Osborne worked briefly as a freelancer for The Daily Telegraph before joining the Conservative Research Department in 1994 and becoming head of its political section. He went on to be a special adviser to Douglas Hogg, the Minister of Agriculture, Fisheries and Food, and worked at 10 Downing Street as well as for Prime Minister John Major's campaign team in the party's unsuccessful 1997 general election campaign, before becoming a speechwriter and political secretary to Major's successor as party leader, William Hague.
Osborne was elected as MP for Tatton in 2001, becoming the youngest Conservative member of the House of Commons.
As Chancellor, Osborne pursued austerity policies aimed at reducing the budget deficit and launched the Northern Powerhouse initiative. After the Conservatives won an overall majority in the 2015 general election, Cameron reappointed him Chancellor in his second government and gave him the additional title of First Secretary of State. During the premiership of David Cameron, George Osborne was widely viewed as a potential future Leader of the Conservative Party; one Conservative MP suggested that the closeness of his relationship with Cameron meant that the two effectively shared power during the duration of the Cameron Government.

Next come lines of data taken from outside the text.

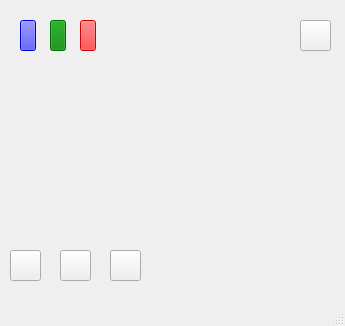
Qt form Neuroset/mainwindow.ui (kyleaitken/Neuroset) before a commit.
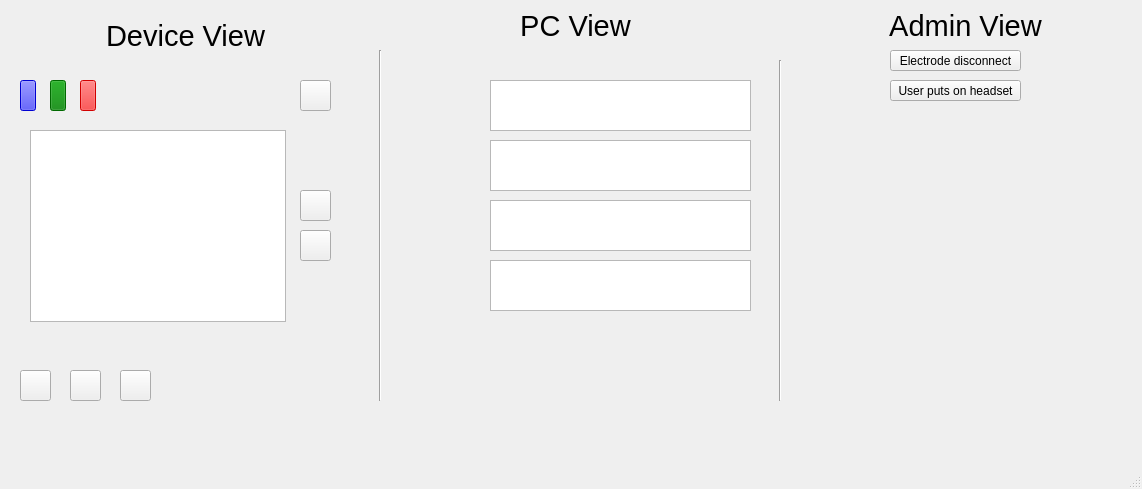
The same form after that commit. Icons and pictures are not drawn.

The edit to the form file:
```diff
--- a/Neuroset/mainwindow.ui
+++ b/Neuroset/mainwindow.ui
@@ -6,8 +6,8 @@
    <rect>
     <x>0</x>
     <y>0</y>
-    <width>345</width>
-    <height>326</height>
+    <width>1142</width>
+    <height>489</height>
    </rect>
   </property>
   <property name="windowTitle">
@@ -21,7 +21,7 @@
     <property name="geometry">
      <rect>
       <x>20</x>
-      <y>20</y>
+      <y>80</y>
       <width>16</width>
       <height>31</height>
      </rect>
@@ -42,7 +42,7 @@
     <property name="geometry">
      <rect>
       <x>50</x>
-      <y>20</y>
+      <y>80</y>
       <width>16</width>
       <height>31</height>
      </rect>
@@ -63,7 +63,7 @@
     <property name="geometry">
      <rect>
       <x>80</x>
-      <y>20</y>
+      <y>80</y>
       <width>16</width>
       <height>31</height>
      </rect>
@@ -81,7 +81,7 @@
     <property name="geometry">
      <rect>
       <x>300</x>
-      <y>20</y>
+      <y>80</y>
       <width>31</width>
       <height>31</height>
      </rect>
@@ -97,8 +97,8 @@
    <widget class="QPushButton" name="pauseButton">
     <property name="geometry">
      <rect>
-      <x>10</x>
-      <y>250</y>
+      <x>20</x>
+      <y>370</y>
       <width>31</width>
       <height>31</height>
      </rect>
@@ -114,8 +114,8 @@
    <widget class="QPushButton" name="playButton">
     <property name="geometry">
      <rect>
-      <x>60</x>
-      <y>250</y>
+      <x>70</x>
+      <y>370</y>
       <width>31</width>
       <height>31</height>
      </rect>
@@ -131,8 +131,8 @@
    <widget class="QPushButton" name="stopButton">
     <property name="geometry">
      <rect>
-      <x>110</x>
-      <y>250</y>
+      <x>120</x>
+      <y>370</y>
       <width>31</width>
       <height>31</height>
      </rect>
@@ -148,8 +148,8 @@
    <widget class="QLabel" name="battery">
     <property name="geometry">
      <rect>
-      <x>310</x>
-      <y>240</y>
+      <x>320</x>
+      <y>370</y>
       <width>21</width>
       <height>41</height>
      </rect>
@@ -167,6 +167,205 @@
      <set>Qt::AlignCenter</set>
     </property>
    </widget>
+   <widget class="Line" name="line">
+    <property name="geometry">
+     <rect>
+      <x>370</x>
+      <y>50</y>
+      <width>20</width>
+      <height>351</height>
+     </rect>
+    </property>
+    <property name="orientation">
+     <enum>Qt::Vertical</enum>
+    </property>
+   </widget>
+   <widget class="QLabel" name="label">
+    <property name="geometry">
+     <rect>
+      <x>0</x>
+      <y>20</y>
+      <width>371</width>
+      <height>31</height>
+     </rect>
+    </property>
+    <property name="font">
+     <font>
+      <pointsize>22</pointsize>
+     </font>
+    </property>
+    <property name="text">
+     <string>Device View</string>
+    </property>
+    <property name="alignment">
+     <set>Qt::AlignCenter</set>
+    </property>
+   </widget>
+   <widget class="QLabel" name="label_2">
+    <property name="geometry">
+     <rect>
+      <x>390</x>
+      <y>10</y>
+      <width>371</width>
+      <height>31</height>
+     </rect>
+    </property>
+    <property name="font">
+     <font>
+      <pointsize>22</pointsize>
+     </font>
+    </property>
+    <property name="text">
+     <string>PC View</string>
+    </property>
+    <property name="alignment">
+     <set>Qt::AlignCenter</set>
+    </property>
+   </widget>
+   <widget class="Line" name="line_2">
+    <property name="geometry">
+     <rect>
+      <x>770</x>
+      <y>60</y>
+      <width>20</width>
+      <height>341</height>
+     </rect>
+    </property>
+    <property name="orientation">
+     <enum>Qt::Vertical</enum>
+    </property>
+   </widget>
+   <widget class="QLabel" name="label_3">
+    <property name="geometry">
+     <rect>
+      <x>780</x>
+      <y>10</y>
+      <width>371</width>
+      <height>31</height>
+     </rect>
+    </property>
+    <property name="font">
+     <font>
+      <pointsize>22</pointsize>
+     </font>
+    </property>
+    <property name="text">
+     <string>Admin View</string>
+    </property>
+    <property name="alignment">
+     <set>Qt::AlignCenter</set>
+    </property>
+   </widget>
+   <widget class="QPushButton" name="electrodeDisconnect">
+    <property name="geometry">
+     <rect>
+      <x>890</x>
+      <y>50</y>
+      <width>131</width>
+      <height>21</height>
+     </rect>
+    </property>
+    <property name="text">
+     <string>Electrode disconnect</string>
+    </property>
+   </widget>
+   <widget class="QListView" name="listView">
+    <property name="geometry">
+     <rect>
+      <x>30</x>
+      <y>130</y>
+      <width>256</width>
+      <height>192</height>
+     </rect>
+    </property>
+   </widget>
+   <widget class="QPushButton" name="electrodeDisconnect_2">
+    <property name="geometry">
+     <rect>
+      <x>890</x>
+      <y>80</y>
+      <width>131</width>
+      <height>21</height>
+     </rect>
+    </property>
+    <property name="text">
+     <string>User puts on headset</string>
+    </property>
+   </widget>
+   <widget class="QPushButton" name="upButton">
+    <property name="geometry">
+     <rect>
+      <x>300</x>
+      <y>190</y>
+      <width>31</width>
+      <height>31</height>
+     </rect>
+    </property>
+    <property name="text">
+     <string/>
+    </property>
+    <property name="icon">
+     <iconset>
+      <normaloff>images/up.png</normaloff>images/up.png</iconset>
+    </property>
+   </widget>
+   <widget class="QPushButton" name="downButton">
+    <property name="geometry">
+     <rect>
+      <x>300</x>
+      <y>230</y>
+      <width>31</width>
+      <height>31</height>
+     </rect>
+    </property>
+    <property name="text">
+     <string/>
+    </property>
+    <property name="icon">
+     <iconset>
+      <normaloff>images/down.png</normaloff>images/down.png</iconset>
+    </property>
+   </widget>
+   <widget class="QGraphicsView" name="graphicsView">
+    <property name="geometry">
+     <rect>
+      <x>490</x>
+      <y>80</y>
+      <width>261</width>
+      <height>51</height>
+     </rect>
+    </property>
+   </widget>
+   <widget class="QGraphicsView" name="graphicsView_2">
+    <property name="geometry">
+     <rect>
+      <x>490</x>
+      <y>140</y>
+      <width>261</width>
+      <height>51</height>
+     </rect>
+    </property>
+   </widget>
+   <widget class="QGraphicsView" name="graphicsView_3">
+    <property name="geometry">
+     <rect>
+      <x>490</x>
+      <y>200</y>
+      <width>261</width>
+      <height>51</height>
+     </rect>
+    </property>
+   </widget>
+   <widget class="QGraphicsView" name="graphicsView_4">
+    <property name="geometry">
+     <rect>
+      <x>490</x>
+      <y>260</y>
+      <width>261</width>
+      <height>51</height>
+     </rect>
+    </property>
+   </widget>
   </widget>
   <widget class="QMenuBar" name="menubar">
    <property name="geometry">
```
Left out of the diff: 2 changed lines with no effect on the pictures.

Following the 2016 referendum vote to leave the European Union and Cameron's consequent resignation, Osborne was sacked by newly appointed Prime Minister Theresa May, & returned to the backbenches. He became editor of the Evening Standard